Hout & Lucas "Narrowing the Income Gap Between the Rich and the Poor" ,
hooks "Feminism: A Transformational Politic" Krauss "Women of Color on the
Race, Class, and Crime
Sociology 392a - University of Massachusetts - Amherst.
(Copies available at <http://www-unix.oit.umass.edu/~soc392a/index.html>
The course begins with a discussion of the race-crime controversy. This is essentially an
argument over the extent to which the disproportionate involvement of members of minority
groups as offenders in the criminal justice system--especially that of black males--is
explained by the conduct of some black men and boys as opposed to discrimination in the
various systems of justice in the U.S. This discussion is followed by an examination of
the issues raised by a fictional account of the interaction of race, class, and crime in
Atlanta. We will then review the class-crime controversy. This is an argument over the
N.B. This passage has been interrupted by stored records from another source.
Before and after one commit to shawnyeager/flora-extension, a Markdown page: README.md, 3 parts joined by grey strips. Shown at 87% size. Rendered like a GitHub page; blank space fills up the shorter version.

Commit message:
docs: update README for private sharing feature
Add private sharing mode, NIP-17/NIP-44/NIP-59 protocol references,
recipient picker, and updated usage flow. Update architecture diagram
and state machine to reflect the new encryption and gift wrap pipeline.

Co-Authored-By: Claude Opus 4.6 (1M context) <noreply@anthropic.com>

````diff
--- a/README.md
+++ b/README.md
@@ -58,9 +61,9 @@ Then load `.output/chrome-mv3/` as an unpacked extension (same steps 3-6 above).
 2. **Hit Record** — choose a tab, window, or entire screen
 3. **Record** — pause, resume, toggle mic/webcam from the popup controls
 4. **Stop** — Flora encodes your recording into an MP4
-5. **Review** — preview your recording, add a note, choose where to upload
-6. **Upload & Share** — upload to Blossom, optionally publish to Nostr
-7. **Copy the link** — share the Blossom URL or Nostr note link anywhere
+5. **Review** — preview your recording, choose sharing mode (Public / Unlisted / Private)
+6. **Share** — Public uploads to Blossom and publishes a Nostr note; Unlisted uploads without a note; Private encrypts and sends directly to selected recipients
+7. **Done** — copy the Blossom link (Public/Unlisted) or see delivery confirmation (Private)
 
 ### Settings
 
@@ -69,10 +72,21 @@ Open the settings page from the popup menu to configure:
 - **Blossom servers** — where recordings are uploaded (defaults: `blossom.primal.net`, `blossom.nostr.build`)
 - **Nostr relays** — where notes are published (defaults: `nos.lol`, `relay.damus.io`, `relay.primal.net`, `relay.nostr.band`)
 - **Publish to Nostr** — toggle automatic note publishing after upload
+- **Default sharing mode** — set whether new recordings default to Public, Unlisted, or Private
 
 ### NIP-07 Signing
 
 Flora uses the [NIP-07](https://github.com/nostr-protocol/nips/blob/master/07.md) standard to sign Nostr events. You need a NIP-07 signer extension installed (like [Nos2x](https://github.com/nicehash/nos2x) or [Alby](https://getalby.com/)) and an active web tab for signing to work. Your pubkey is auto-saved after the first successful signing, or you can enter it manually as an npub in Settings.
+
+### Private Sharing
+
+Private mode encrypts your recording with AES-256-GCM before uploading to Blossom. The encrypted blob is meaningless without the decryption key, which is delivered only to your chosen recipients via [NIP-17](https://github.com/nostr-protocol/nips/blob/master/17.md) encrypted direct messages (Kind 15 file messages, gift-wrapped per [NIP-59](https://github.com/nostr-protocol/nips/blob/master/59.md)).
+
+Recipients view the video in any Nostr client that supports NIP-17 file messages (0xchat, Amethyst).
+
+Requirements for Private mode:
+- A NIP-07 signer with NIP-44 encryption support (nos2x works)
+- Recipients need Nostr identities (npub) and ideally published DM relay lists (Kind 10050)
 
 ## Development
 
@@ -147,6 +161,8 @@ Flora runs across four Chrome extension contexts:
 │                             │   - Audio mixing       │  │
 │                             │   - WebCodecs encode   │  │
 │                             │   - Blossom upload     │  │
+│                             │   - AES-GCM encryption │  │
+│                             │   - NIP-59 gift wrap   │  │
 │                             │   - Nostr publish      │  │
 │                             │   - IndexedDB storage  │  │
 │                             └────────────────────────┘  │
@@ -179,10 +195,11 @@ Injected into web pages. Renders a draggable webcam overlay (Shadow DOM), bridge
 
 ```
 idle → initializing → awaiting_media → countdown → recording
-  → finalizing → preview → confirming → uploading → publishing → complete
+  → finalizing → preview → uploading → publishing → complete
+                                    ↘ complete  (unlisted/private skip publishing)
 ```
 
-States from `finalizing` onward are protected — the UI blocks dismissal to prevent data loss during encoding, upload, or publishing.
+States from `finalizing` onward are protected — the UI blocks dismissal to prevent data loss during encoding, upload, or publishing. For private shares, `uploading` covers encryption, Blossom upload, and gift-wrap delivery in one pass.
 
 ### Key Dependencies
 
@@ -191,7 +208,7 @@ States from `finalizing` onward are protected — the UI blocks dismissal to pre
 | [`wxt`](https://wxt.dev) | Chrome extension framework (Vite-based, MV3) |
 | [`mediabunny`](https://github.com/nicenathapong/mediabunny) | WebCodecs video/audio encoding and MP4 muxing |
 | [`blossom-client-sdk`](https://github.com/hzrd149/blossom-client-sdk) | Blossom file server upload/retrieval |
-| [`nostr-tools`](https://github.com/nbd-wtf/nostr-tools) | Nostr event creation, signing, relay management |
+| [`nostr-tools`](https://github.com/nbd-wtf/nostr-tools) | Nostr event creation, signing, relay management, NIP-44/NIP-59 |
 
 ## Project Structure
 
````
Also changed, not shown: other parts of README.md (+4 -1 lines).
importance of social class as an explanation for high crime rates. Since it is largely an
argument over the meaning of class and the measurement of crime, it will be followed by a
review of the nature of crime and the meanings assigned to class.
Before examining the empirical evidence needed to resolve these issues, we will examine
the role of race and class in some theories of crime. Then we will review the sources of
data on crime, using some of this data to look for evidence of a race-crime link, a
class-crime link, or a race-class-crime link.
In a third part of the course, we will look at police practices that disadvantage
marginalized members of American society, especially black citizens and black suspects. We
will review allegations of prosecutorial and court practices that are influenced by race.
And we will look at politics and legislation as sources of racial disadvantage in the
system of justice. Finally, we will look at possibilities for change that might reduce
black crime rates and discrimination against black defendants and black offenders.